by Dr Armon B. Neel Jr. (AARB)

1. Alpha-blockers
Alpha-blockers are linked to decreased REM (rapid eye movement) sleep — the stage of sleep when people dream — and daytime sedation or sleepiness. The proportion of REM sleep drops markedly in old age, and people deprived of REM sleep can experience memory problems.

2. Beta-blockers
Beta-blockers have long been associated with sleep disturbances, including awakenings at night and nightmares. They are thought to do this by inhibiting the nighttime secretion of melatonin, a hormone involved in regulating both sleep and the body’s circadian clock. Low levels of melatonin have sometimes been observed in chronic insomnia.

3. Corticosteroids
People often ask why a drug that reduces inflammation would keep them awake. The answer lies in the adrenal glands, which are responsible for regulating the body’s fight-or-flight response. Too much stress can keep the body awake and the mind stimulated by exhausting the adrenal glands; corticosteroids can do the same thing, wreaking havoc on all the systems that allow you to relax and sleep, causing insomnia and unpleasant dreams.

4. SSRI antidepressants
Just as it isn’t known exactly how SSRIs work, it isn’t known exactly how these drugs interfere with sleep. Studies have shown, however, that SSRIs cause agitation, insomnia, mild tremor and impulsivity in 10 percent to 20 percent of the people who take them. Although about half of people who take SSRIs say that the drugs make them feel better, many continue to struggle with symptoms that can make life miserable, especially insomnia. We know this from researchers at the University of Texas Southwestern Medical Center in Dallas, who combed through data from the STAR*D trial, the largest and longest study ever done on depression treatment, and published their findings in 2011. Almost all of the subjects in the Star*D trial, which was funded by the National Institute of Mental Health, said they continued to have problems with insomnia, with 81 percent reporting being unable to sleep in the middle of the night.
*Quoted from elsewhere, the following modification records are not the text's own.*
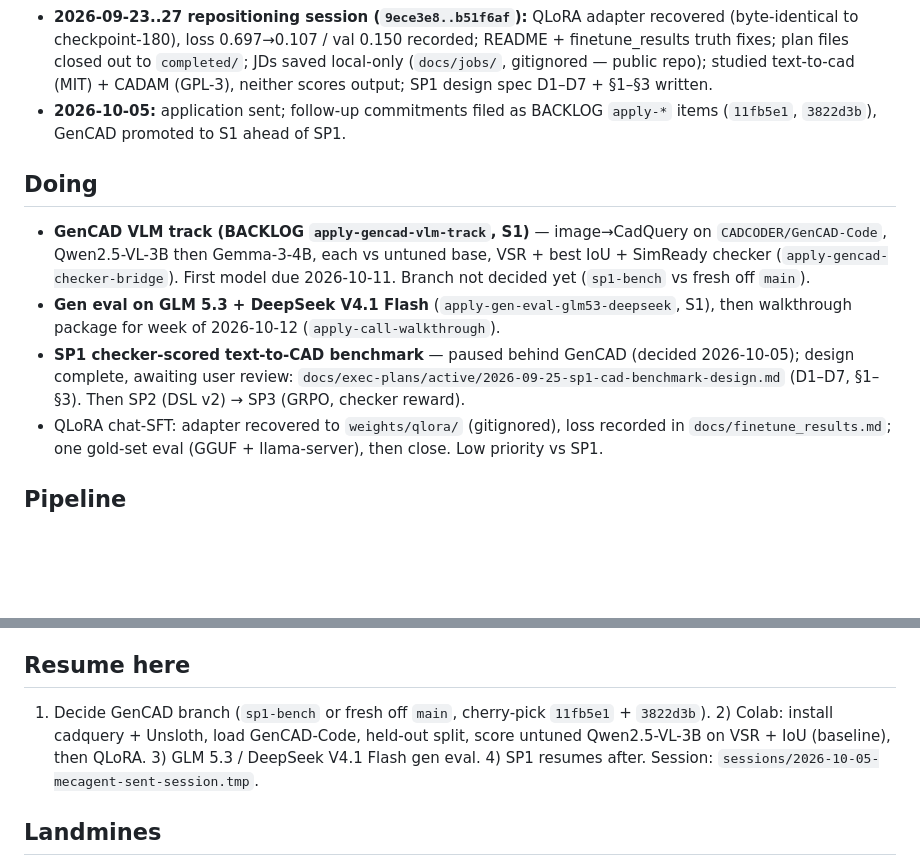
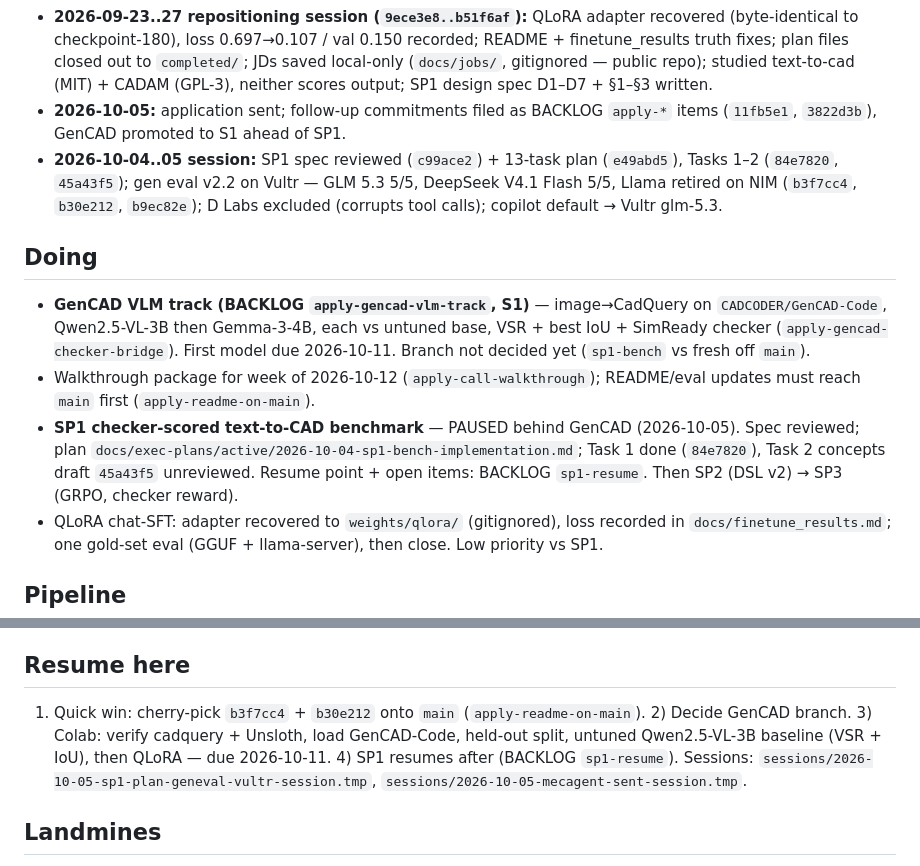
Before and after one commit to Sumanthreddy-DE/simready, a Markdown page: STATE.md, 2 parts joined by grey strips. Drawn GitHub-style; blank space fills up the shorter version.

Commit message:
state: SP1 paused after Task 2, gen eval done on Vultr, next README to main + GenCAD

```diff
--- a/STATE.md
+++ b/STATE.md
@@ -21,11 +21,12 @@ MecAgent ML/AI Founding Engineer portfolio project: AI-assisted FEA pre-processi
 - **Wave-3 decisions + apply package (2026-07-20, `d88ec31..d94cc25`):** APPLY = GO (README wave-2/3 refresh + apply narrative doc); gmsh deferred to interview prep; ADRs 0002-0004 (adr-backlog closed); QLoRA notebook live-debugged (4 fix commits) + GGUF/llama-server eval recipe.
 - **2026-09-23..27 repositioning session (`9ece3e8..b51f6af`):** QLoRA adapter recovered (byte-identical to checkpoint-180), loss 0.697→0.107 / val 0.150 recorded; README + finetune_results truth fixes; plan files closed out to `completed/`; JDs saved local-only (`docs/jobs/`, gitignored — public repo); studied text-to-cad (MIT) + CADAM (GPL-3), neither scores output; SP1 design spec D1–D7 + §1–§3 written.
 - **2026-10-05:** application sent; follow-up commitments filed as BACKLOG `apply-*` items (`11fb5e1`, `3822d3b`), GenCAD promoted to S1 ahead of SP1.
+- **2026-10-04..05 session:** SP1 spec reviewed (`c99ace2`) + 13-task plan (`e49abd5`), Tasks 1–2 (`84e7820`, `45a43f5`); gen eval v2.2 on Vultr — GLM 5.3 5/5, DeepSeek V4.1 Flash 5/5, Llama retired on NIM (`b3f7cc4`, `b30e212`, `b9ec82e`); D Labs excluded (corrupts tool calls); copilot default → Vultr glm-5.3.
 
 ## Doing
 - **GenCAD VLM track (BACKLOG `apply-gencad-vlm-track`, S1)** — image→CadQuery on `CADCODER/GenCAD-Code`, Qwen2.5-VL-3B then Gemma-3-4B, each vs untuned base, VSR + best IoU + SimReady checker (`apply-gencad-checker-bridge`). First model due 2026-10-11. Branch not decided yet (`sp1-bench` vs fresh off `main`).
-- **Gen eval on GLM 5.3 + DeepSeek V4.1 Flash** (`apply-gen-eval-glm53-deepseek`, S1), then walkthrough package for week of 2026-10-12 (`apply-call-walkthrough`).
-- **SP1 checker-scored text-to-CAD benchmark** — paused behind GenCAD (decided 2026-10-05); design complete, awaiting user review: `docs/exec-plans/active/2026-09-25-sp1-cad-benchmark-design.md` (D1–D7, §1–§3). Then SP2 (DSL v2) → SP3 (GRPO, checker reward).
+- Walkthrough package for week of 2026-10-12 (`apply-call-walkthrough`); README/eval updates must reach `main` first (`apply-readme-on-main`).
+- **SP1 checker-scored text-to-CAD benchmark** — PAUSED behind GenCAD (2026-10-05). Spec reviewed; plan `docs/exec-plans/active/2026-10-04-sp1-bench-implementation.md`; Task 1 done (`84e7820`), Task 2 concepts draft `45a43f5` unreviewed. Resume point + open items: BACKLOG `sp1-resume`. Then SP2 (DSL v2) → SP3 (GRPO, checker reward).
 - QLoRA chat-SFT: adapter recovered to `weights/qlora/` (gitignored), loss recorded in `docs/finetune_results.md`; one gold-set eval (GGUF + llama-server), then close. Low priority vs SP1.
 
 ## Pipeline
@@ -36,7 +37,7 @@ MecAgent ML/AI Founding Engineer portfolio project: AI-assisted FEA pre-processi
 - CI proven 2026-07-19: full-suite ran 190/192 on linux first try; 2 local-data tests now skip-if-absent; continue-on-error dropped (ci-full-suite-promote CLOSED)
 
 ## Resume here
-1) Decide GenCAD branch (`sp1-bench` or fresh off `main`, cherry-pick `11fb5e1` + `3822d3b`). 2) Colab: install cadquery + Unsloth, load GenCAD-Code, held-out split, score untuned Qwen2.5-VL-3B on VSR + IoU (baseline), then QLoRA. 3) GLM 5.3 / DeepSeek V4.1 Flash gen eval. 4) SP1 resumes after.  Session: `sessions/2026-10-05-mecagent-sent-session.tmp`.
+1) Quick win: cherry-pick `b3f7cc4` + `b30e212` onto `main` (`apply-readme-on-main`). 2) Decide GenCAD branch. 3) Colab: verify cadquery + Unsloth, load GenCAD-Code, held-out split, untuned Qwen2.5-VL-3B baseline (VSR + IoU), then QLoRA — due 2026-10-11. 4) SP1 resumes after (BACKLOG `sp1-resume`). Sessions: `sessions/2026-10-05-sp1-plan-geneval-vultr-session.tmp`, `sessions/2026-10-05-mecagent-sent-session.tmp`.
 
 ## Landmines
 - Memory + old BACKLOG claimed "applied to MecAgent 2026-05-18" — FALSE, never applied (corrected 2026-07-19; memory + BACKLOG fixed)
```
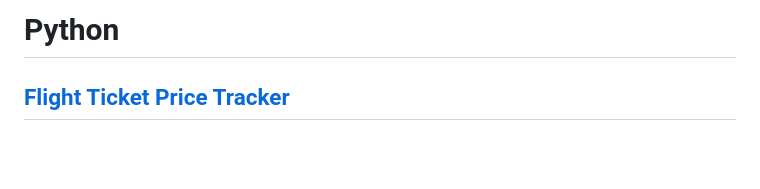
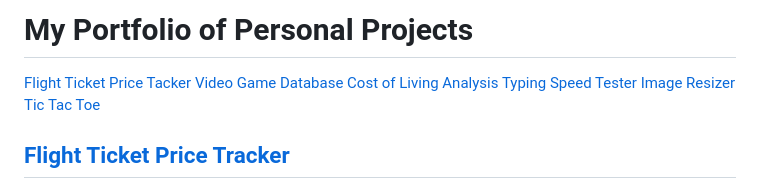
Before and after one commit to UncleArya/PortfolioProjects, a Markdown page: README.md, the part around the change. GitHub-like rendering; blank space fills up the shorter version.

```diff
--- a/README.md
+++ b/README.md
@@ -1,4 +1,11 @@
-# Python
+# My Portfolio of Personal Projects
+
+[Flight Ticket Price Tacker](#flight-ticket-price-tracker)
+[Video Game Database](#video-game-database)
+[Cost of Living Analysis](#cost-of-living-analysis)
+[Typing Speed Tester](#typing-speed-tester)
+[Image Resizer](#image-resizer)
+[Tic Tac Toe](#tic-tac-toe)
 
 ## [Flight Ticket Price Tracker](https://github.com/UncleArya/PortfolioProjects/blob/main/FlightPriceTracker/README.md)
 
```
5. ACE inhibitors
ACE inhibitors boost the body’s levels of bradykinin, a peptide that enlarges blood vessels. Bradykinin is thought to be the cause of the hacking, dry cough that up to a third of all patients who take an ACE inhibitor develop. This chronic, round-the-clock cough can be severe enough to keep anyone awake. ACE inhibitors can also cause potassium to build up in the body (another type of electrolyte imbalance) and lead to diarrhea, as well as leg cramps and achy joints, bones and muscles — all of which can disturb normal sleep.

6. ARBs
Like ACE inhibitors, ARBs frequently lead to potassium overload in the body, causing diarrhea as well as leg cramps and achy joints, bones and muscles — all of which can disturb normal sleep.

7. Cholinesterase inhibitors
These drugs are thought to work by inhibiting the enzyme in the body that breaks down acetylcholine (a neurotransmitter that’s important for alertness, memory, thought and judgment) and thus boosting the amount available to brain cells. This, in theory, slows the patient’s loss of memory and helps him or her perform daily activities with fewer problems. But blocking the breakdown of acetylcholine — which is everywhere in the body, not just in the brain — can interfere with all kinds of involuntary body processes and movements, including those related to sleep. In addition to insomnia and abnormal dreams, the identified side effects of cholinesterase inhibitors include serious changes in heart rhythm, diarrhea, nausea and vomiting as well as leg cramps and muscle spasms — all of which can interfere with normal sleep patterns.

8. H1 antagonists
In varying degrees, all H1 antagonists block acetylcholine, a nervous system neurotransmitter, and thus can cause anxiety and insomnia.

9. Glucosamine/chondroitin
Researchers aren’t sure exactly how glucosamine and chondroitin work, but studies identify a range of gastrointestinal side effects, including nausea and diarrhea, as well as headaches and insomnia.

10. Statins
The most common side effect of all types of statins is muscle pain, which can keep people who take them awake at night and unable to rest. In the worst cases, the pain caused by statins can be immobilizing. Researchers have found that fat-soluble statins are more likely to cause insomnia or nightmares because they can more easily penetrate cell membranes and make their way across the blood-brain barrier, which protects the brain from chemicals in the blood.